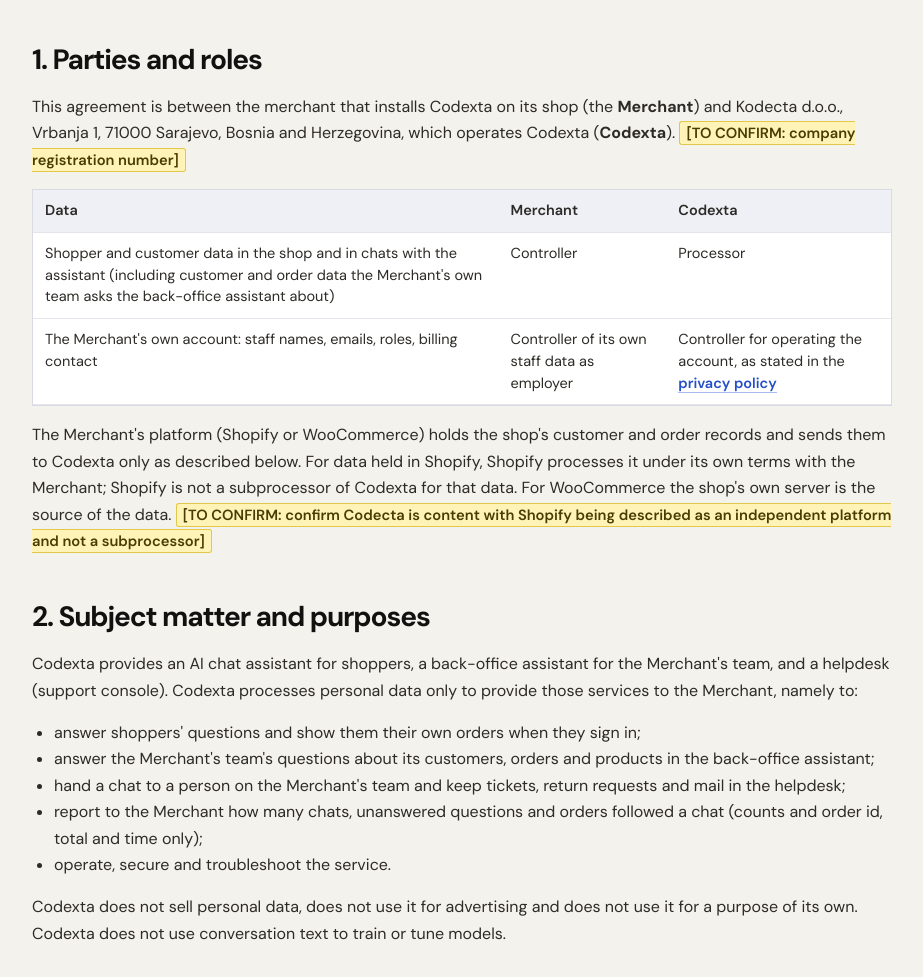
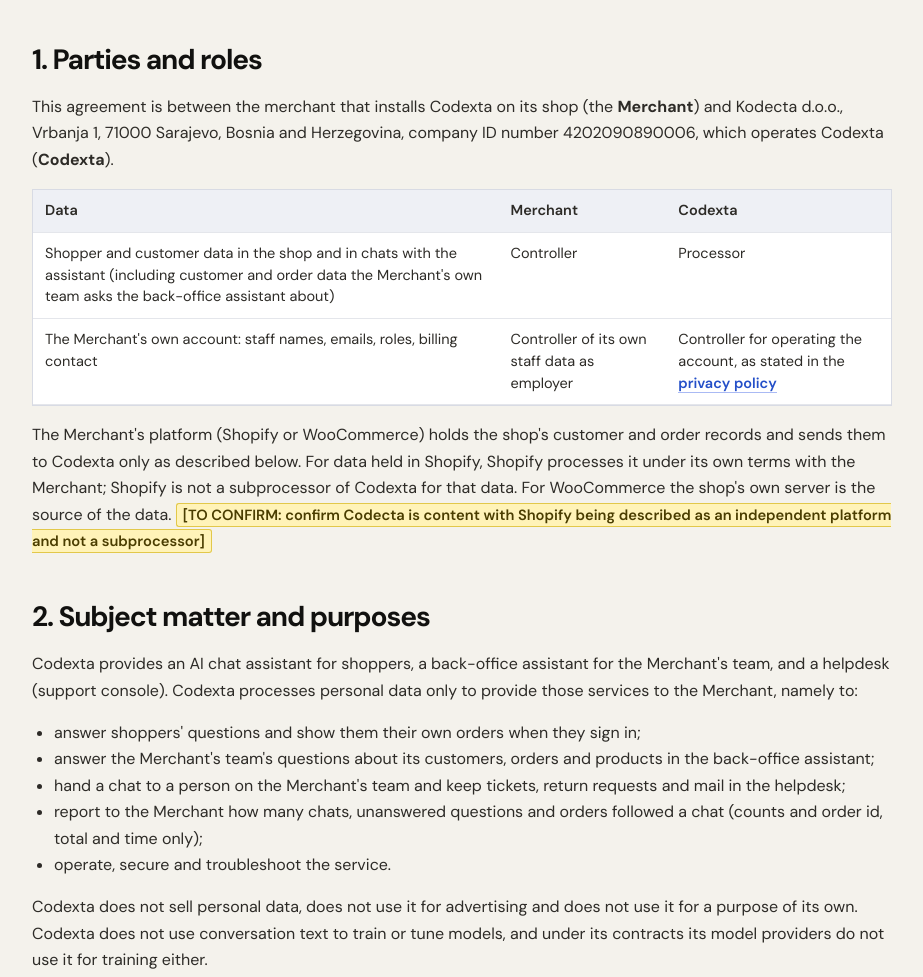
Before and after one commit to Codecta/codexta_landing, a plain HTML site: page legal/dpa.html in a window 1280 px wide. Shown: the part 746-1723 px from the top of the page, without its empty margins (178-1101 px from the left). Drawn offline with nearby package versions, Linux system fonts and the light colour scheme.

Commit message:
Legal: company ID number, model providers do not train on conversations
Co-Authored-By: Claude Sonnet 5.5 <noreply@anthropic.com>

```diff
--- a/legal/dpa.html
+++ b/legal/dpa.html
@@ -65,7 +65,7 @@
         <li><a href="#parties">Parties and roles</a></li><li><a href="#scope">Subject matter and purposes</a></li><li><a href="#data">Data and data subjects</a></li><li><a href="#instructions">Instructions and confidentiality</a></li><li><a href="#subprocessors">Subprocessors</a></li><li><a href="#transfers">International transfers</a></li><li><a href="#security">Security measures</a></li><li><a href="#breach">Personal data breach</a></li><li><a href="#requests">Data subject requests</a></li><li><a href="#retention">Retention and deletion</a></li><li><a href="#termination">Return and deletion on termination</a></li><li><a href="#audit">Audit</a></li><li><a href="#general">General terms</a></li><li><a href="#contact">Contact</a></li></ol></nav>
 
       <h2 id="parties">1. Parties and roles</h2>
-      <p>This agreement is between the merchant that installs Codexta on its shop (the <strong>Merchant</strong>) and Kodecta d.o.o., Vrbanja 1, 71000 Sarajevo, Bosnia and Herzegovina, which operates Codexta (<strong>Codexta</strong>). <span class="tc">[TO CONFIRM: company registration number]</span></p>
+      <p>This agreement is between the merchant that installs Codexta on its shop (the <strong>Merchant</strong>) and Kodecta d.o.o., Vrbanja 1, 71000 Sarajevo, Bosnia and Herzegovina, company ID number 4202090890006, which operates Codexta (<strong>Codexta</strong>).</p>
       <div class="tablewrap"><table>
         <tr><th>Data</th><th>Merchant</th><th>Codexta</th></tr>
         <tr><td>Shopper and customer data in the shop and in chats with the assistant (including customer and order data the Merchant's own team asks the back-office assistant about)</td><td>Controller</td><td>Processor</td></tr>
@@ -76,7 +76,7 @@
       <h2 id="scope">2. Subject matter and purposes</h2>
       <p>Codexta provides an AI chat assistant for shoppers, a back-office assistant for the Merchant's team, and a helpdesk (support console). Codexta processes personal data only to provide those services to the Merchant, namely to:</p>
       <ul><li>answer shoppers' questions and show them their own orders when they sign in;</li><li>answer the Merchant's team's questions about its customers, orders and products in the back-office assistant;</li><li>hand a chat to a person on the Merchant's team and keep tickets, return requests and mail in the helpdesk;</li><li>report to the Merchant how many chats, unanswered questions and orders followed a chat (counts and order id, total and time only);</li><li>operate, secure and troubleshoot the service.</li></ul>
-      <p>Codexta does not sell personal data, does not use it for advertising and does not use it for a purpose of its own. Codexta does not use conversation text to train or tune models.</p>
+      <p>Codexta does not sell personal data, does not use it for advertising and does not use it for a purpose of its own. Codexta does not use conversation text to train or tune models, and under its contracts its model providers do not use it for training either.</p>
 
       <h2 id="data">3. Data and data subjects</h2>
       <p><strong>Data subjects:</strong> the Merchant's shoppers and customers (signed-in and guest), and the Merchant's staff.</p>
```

------

▶ [ASSIGNMENT]: Retype all entries exactly as they appear, dropping the images.

▶ [SOLUTION FOR THIS EXERCISE]:
Before and after one commit to Codecta/codexta_landing, a plain HTML site: page legal/dpa.html in a window 1280 px wide. Shown: the part 746-1723 px from the top of the page, without its empty margins (178-1101 px from the left). Drawn offline with nearby package versions, Linux system fonts and the light colour scheme.

Commit message:
Legal: company ID number, model providers do not train on conversations
Co-Authored-By: Claude Sonnet 5.5 <noreply@anthropic.com>

```diff
--- a/legal/dpa.html
+++ b/legal/dpa.html
@@ -65,7 +65,7 @@
         <li><a href="#parties">Parties and roles</a></li><li><a href="#scope">Subject matter and purposes</a></li><li><a href="#data">Data and data subjects</a></li><li><a href="#instructions">Instructions and confidentiality</a></li><li><a href="#subprocessors">Subprocessors</a></li><li><a href="#transfers">International transfers</a></li><li><a href="#security">Security measures</a></li><li><a href="#breach">Personal data breach</a></li><li><a href="#requests">Data subject requests</a></li><li><a href="#retention">Retention and deletion</a></li><li><a href="#termination">Return and deletion on termination</a></li><li><a href="#audit">Audit</a></li><li><a href="#general">General terms</a></li><li><a href="#contact">Contact</a></li></ol></nav>
 
       <h2 id="parties">1. Parties and roles</h2>
-      <p>This agreement is between the merchant that installs Codexta on its shop (the <strong>Merchant</strong>) and Kodecta d.o.o., Vrbanja 1, 71000 Sarajevo, Bosnia and Herzegovina, which operates Codexta (<strong>Codexta</strong>). <span class="tc">[TO CONFIRM: company registration number]</span></p>
+      <p>This agreement is between the merchant that installs Codexta on its shop (the <strong>Merchant</strong>) and Kodecta d.o.o., Vrbanja 1, 71000 Sarajevo, Bosnia and Herzegovina, company ID number 4202090890006, which operates Codexta (<strong>Codexta</strong>).</p>
       <div class="tablewrap"><table>
         <tr><th>Data</th><th>Merchant</th><th>Codexta</th></tr>
         <tr><td>Shopper and customer data in the shop and in chats with the assistant (including customer and order data the Merchant's own team asks the back-office assistant about)</td><td>Controller</td><td>Processor</td></tr>
@@ -76,7 +76,7 @@
       <h2 id="scope">2. Subject matter and purposes</h2>
       <p>Codexta provides an AI chat assistant for shoppers, a back-office assistant for the Merchant's team, and a helpdesk (support console). Codexta processes personal data only to provide those services to the Merchant, namely to:</p>
       <ul><li>answer shoppers' questions and show them their own orders when they sign in;</li><li>answer the Merchant's team's questions about its customers, orders and products in the back-office assistant;</li><li>hand a chat to a person on the Merchant's team and keep tickets, return requests and mail in the helpdesk;</li><li>report to the Merchant how many chats, unanswered questions and orders followed a chat (counts and order id, total and time only);</li><li>operate, secure and troubleshoot the service.</li></ul>
-      <p>Codexta does not sell personal data, does not use it for advertising and does not use it for a purpose of its own. Codexta does not use conversation text to train or tune models.</p>
+      <p>Codexta does not sell personal data, does not use it for advertising and does not use it for a purpose of its own. Codexta does not use conversation text to train or tune models, and under its contracts its model providers do not use it for training either.</p>
 
       <h2 id="data">3. Data and data subjects</h2>
       <p><strong>Data subjects:</strong> the Merchant's shoppers and customers (signed-in and guest), and the Merchant's staff.</p>
```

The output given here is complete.